Sunday, January 21, 2024

Parents' Perceptions of LIbraries

Three national surveys asked parents and guardians about their perception of librarians' trustworthiness as professionals and curators of a library collection and their attitudes toward books and book bans. ​

"Top-level findings from the Parents Perception Report are:

  • 85% of respondents say they trust librarians.
  • 58% of parents think public librarians should be primarily responsible for what books are selected for the public library as opposed to elected officials, library boards, or parent groups.
  • 92% of respondents say libraries are safe spaces for their children.
  • 75% of respondents do not believe their libraries are experiencing book bans.
  • 67% of respondents feel that book bans infringe on their rights to make decisions for their children.
  • 75% of respondents report that neither they nor their child have checked out a book from the library that they felt was inappropriate.
  • 63% of respondents agree or somewhat agree that “banning books is a waste of time” at the public library. 
  • 57% of respondents say banning books from the school library is an appropriate way to prevent children from learning about certain topics. 
  • 80% of respondents agree that "school libraries should have content rating systems.
  • 95% of respondents want to see a school library in their child’s school. 

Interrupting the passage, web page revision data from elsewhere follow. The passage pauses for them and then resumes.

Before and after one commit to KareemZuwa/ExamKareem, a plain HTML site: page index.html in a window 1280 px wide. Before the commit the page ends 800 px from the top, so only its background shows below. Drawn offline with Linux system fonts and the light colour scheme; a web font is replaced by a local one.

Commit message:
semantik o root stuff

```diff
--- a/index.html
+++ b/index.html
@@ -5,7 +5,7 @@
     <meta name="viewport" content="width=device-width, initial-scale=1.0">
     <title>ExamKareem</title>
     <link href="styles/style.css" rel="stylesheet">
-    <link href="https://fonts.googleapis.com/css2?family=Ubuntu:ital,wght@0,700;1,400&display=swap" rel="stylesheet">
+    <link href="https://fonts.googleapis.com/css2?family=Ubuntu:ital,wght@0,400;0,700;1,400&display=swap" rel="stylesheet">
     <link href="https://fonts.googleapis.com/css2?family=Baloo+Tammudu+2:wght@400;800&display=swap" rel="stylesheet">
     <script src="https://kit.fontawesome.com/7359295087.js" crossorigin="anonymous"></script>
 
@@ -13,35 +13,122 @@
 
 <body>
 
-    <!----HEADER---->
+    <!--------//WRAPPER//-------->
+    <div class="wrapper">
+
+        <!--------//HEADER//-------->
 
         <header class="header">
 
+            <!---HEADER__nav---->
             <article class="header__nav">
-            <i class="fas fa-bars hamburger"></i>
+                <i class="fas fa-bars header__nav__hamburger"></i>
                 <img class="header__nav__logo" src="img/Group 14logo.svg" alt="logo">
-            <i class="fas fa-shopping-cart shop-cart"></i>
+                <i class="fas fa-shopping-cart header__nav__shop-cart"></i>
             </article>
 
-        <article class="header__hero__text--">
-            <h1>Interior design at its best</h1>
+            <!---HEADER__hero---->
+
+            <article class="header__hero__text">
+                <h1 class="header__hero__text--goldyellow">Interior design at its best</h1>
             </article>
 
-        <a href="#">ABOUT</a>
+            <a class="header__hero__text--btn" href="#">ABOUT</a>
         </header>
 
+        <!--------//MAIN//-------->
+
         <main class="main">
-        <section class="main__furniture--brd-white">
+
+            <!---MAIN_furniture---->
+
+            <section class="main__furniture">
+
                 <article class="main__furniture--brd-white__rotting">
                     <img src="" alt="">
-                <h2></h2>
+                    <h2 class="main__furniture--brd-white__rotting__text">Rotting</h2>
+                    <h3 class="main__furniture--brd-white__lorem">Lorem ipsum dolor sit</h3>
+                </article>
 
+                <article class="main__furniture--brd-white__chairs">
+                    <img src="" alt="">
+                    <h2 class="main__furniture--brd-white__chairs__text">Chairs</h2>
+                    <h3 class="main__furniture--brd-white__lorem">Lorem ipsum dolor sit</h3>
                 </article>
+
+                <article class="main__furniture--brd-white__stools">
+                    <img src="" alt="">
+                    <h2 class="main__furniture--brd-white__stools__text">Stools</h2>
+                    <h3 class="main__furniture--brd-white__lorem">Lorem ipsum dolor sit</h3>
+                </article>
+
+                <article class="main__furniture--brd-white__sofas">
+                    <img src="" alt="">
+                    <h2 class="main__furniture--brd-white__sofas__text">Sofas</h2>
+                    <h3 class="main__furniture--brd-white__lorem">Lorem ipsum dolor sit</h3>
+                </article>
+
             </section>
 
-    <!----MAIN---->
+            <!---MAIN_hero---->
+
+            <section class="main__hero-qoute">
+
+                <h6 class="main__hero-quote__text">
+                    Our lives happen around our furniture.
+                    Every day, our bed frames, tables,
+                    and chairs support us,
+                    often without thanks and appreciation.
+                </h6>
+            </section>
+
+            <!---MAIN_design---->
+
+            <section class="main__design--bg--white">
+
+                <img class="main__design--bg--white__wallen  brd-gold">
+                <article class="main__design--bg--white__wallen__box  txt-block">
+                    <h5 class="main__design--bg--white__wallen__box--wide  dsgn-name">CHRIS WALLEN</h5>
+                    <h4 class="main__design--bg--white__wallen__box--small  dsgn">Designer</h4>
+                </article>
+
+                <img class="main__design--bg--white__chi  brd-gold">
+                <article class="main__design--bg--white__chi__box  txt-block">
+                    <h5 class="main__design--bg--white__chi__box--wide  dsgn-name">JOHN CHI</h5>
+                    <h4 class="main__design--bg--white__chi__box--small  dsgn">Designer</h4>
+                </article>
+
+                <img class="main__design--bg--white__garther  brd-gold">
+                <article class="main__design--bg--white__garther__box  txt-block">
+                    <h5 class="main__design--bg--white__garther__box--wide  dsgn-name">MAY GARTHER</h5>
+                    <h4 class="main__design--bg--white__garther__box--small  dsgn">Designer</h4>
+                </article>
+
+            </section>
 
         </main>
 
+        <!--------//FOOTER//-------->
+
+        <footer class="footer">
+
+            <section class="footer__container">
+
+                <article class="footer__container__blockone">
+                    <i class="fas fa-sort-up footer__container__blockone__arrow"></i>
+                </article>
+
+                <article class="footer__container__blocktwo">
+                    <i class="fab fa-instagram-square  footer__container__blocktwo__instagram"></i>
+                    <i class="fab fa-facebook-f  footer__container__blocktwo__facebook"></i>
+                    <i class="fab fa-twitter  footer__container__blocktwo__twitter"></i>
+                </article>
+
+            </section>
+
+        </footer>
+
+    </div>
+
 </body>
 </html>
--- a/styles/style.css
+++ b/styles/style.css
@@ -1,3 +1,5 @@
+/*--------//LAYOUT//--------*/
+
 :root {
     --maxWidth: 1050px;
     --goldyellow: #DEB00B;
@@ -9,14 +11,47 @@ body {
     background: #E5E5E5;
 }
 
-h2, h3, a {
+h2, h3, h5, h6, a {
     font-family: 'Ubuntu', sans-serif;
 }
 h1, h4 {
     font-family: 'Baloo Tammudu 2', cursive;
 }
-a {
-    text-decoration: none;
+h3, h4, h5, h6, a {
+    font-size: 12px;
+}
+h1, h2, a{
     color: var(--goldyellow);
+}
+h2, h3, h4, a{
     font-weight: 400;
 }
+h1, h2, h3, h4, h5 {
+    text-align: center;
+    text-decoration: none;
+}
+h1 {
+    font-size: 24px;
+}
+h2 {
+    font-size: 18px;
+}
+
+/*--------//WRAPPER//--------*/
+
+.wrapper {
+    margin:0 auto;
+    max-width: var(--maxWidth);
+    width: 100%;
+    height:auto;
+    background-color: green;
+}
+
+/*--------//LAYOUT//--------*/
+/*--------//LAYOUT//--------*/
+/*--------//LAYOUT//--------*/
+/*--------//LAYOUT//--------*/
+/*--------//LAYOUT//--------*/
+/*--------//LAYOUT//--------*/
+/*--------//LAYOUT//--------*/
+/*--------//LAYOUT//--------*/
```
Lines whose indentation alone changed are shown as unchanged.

The increase in book bans is a concerning trend threatening the democratic values of freedom of expression and access to information. The survey report should inform librarians about curating content and creating policies that align with community values and expectations, as well as inform policymakers and educators about making decisions that reflect the actual views of parents rather than those of special interest groups." (from Every Library Institute).  

McGehee, M., & Chrastka, J.(2023). Parents' perception survey series final report. Every Library Institute.

Tuesday, January 16, 2024

Early digital reading and reading stamina research

Early frequent reading online can negatively impact reading stamina. Recognizing letters and matching them to their associated sounds is a vital part of learning to read. Being read to and reading practice results in automacity between 5 and 7 years old. when this combination skills is delayed, it makes it harder to read, which impacts reading stamina. Early exposure to digital text can be overstimulating and can lead to more passivity and distraction, which impedes focus. Even when presented as a host of “learning activities,” electronic devices do not benefit toddlers cognitively, she said. “The screens move too fast for them. At that age, children need an adult to sit beside them to mediate the information, to communicate the information.”

Horowitz-Kraus T, Rosch K, Fotang J, Mostofsky SH, Schlaggar BL, Pekar J, Taran N, Farah R. Fluent contextual reading is associated with greater synchronization of the visual and auditory networks, fluent reading and better speed of processing in children with dyslexia. Cortex. 2023 Nov;168:62-75. doi: 10.1016/j.cortex.2023.07.007. Epub 2023 Aug 17. PMID: 37660660.